Stored dataset items
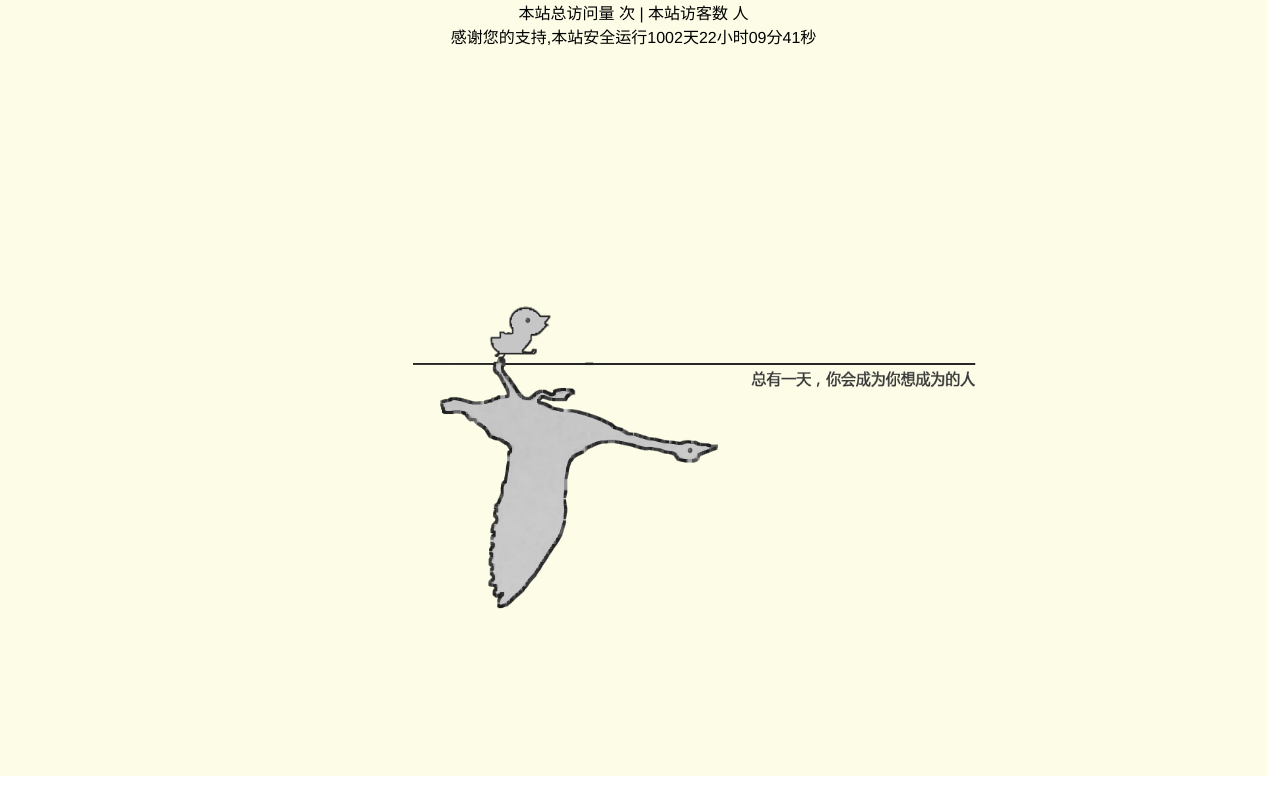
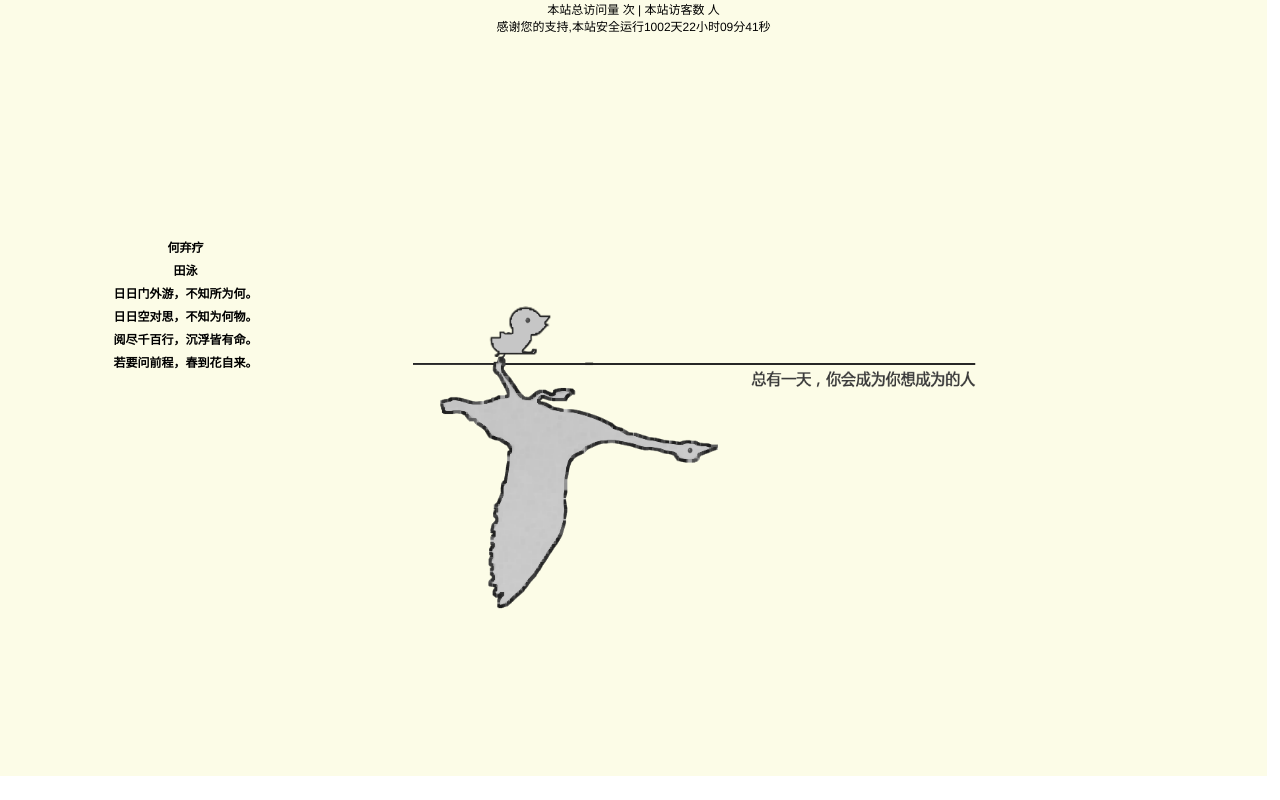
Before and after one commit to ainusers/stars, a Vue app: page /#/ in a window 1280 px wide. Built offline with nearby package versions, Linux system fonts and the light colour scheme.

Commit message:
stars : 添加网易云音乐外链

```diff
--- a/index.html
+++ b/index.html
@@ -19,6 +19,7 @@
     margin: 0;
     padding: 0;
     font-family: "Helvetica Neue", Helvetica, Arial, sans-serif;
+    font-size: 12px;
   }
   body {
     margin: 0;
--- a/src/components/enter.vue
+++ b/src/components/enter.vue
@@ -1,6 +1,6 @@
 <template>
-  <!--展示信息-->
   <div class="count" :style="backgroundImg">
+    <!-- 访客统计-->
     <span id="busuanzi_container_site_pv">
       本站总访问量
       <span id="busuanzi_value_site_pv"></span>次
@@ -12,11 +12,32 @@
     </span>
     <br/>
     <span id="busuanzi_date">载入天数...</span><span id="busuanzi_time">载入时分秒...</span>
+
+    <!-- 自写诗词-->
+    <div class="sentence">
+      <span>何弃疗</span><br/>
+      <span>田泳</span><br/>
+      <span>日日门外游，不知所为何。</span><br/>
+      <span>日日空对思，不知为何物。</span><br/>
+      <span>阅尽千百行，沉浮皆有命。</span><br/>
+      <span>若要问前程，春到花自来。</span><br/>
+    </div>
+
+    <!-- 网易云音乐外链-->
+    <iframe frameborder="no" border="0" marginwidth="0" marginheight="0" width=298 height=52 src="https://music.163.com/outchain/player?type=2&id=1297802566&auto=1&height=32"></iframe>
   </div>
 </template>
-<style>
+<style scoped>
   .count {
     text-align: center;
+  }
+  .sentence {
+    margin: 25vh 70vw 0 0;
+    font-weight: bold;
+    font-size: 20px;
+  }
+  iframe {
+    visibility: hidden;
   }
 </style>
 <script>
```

◆ Task item ◆
Reproduce the entries above exactly, without images.

◆ Task answer ◆
Before and after one commit to ainusers/stars, a Vue app: page /#/ in a window 1280 px wide. Built offline with nearby package versions, Linux system fonts and the light colour scheme.

Commit message:
stars : 添加网易云音乐外链

```diff
--- a/index.html
+++ b/index.html
@@ -19,6 +19,7 @@
     margin: 0;
     padding: 0;
     font-family: "Helvetica Neue", Helvetica, Arial, sans-serif;
+    font-size: 12px;
   }
   body {
     margin: 0;
--- a/src/components/enter.vue
+++ b/src/components/enter.vue
@@ -1,6 +1,6 @@
 <template>
-  <!--展示信息-->
   <div class="count" :style="backgroundImg">
+    <!-- 访客统计-->
     <span id="busuanzi_container_site_pv">
       本站总访问量
       <span id="busuanzi_value_site_pv"></span>次
@@ -12,11 +12,32 @@
     </span>
     <br/>
     <span id="busuanzi_date">载入天数...</span><span id="busuanzi_time">载入时分秒...</span>
+
+    <!-- 自写诗词-->
+    <div class="sentence">
+      <span>何弃疗</span><br/>
+      <span>田泳</span><br/>
+      <span>日日门外游，不知所为何。</span><br/>
+      <span>日日空对思，不知为何物。</span><br/>
+      <span>阅尽千百行，沉浮皆有命。</span><br/>
+      <span>若要问前程，春到花自来。</span><br/>
+    </div>
+
+    <!-- 网易云音乐外链-->
+    <iframe frameborder="no" border="0" marginwidth="0" marginheight="0" width=298 height=52 src="https://music.163.com/outchain/player?type=2&id=1297802566&auto=1&height=32"></iframe>
   </div>
 </template>
-<style>
+<style scoped>
   .count {
     text-align: center;
+  }
+  .sentence {
+    margin: 25vh 70vw 0 0;
+    font-weight: bold;
+    font-size: 20px;
+  }
+  iframe {
+    visibility: hidden;
   }
 </style>
 <script>
```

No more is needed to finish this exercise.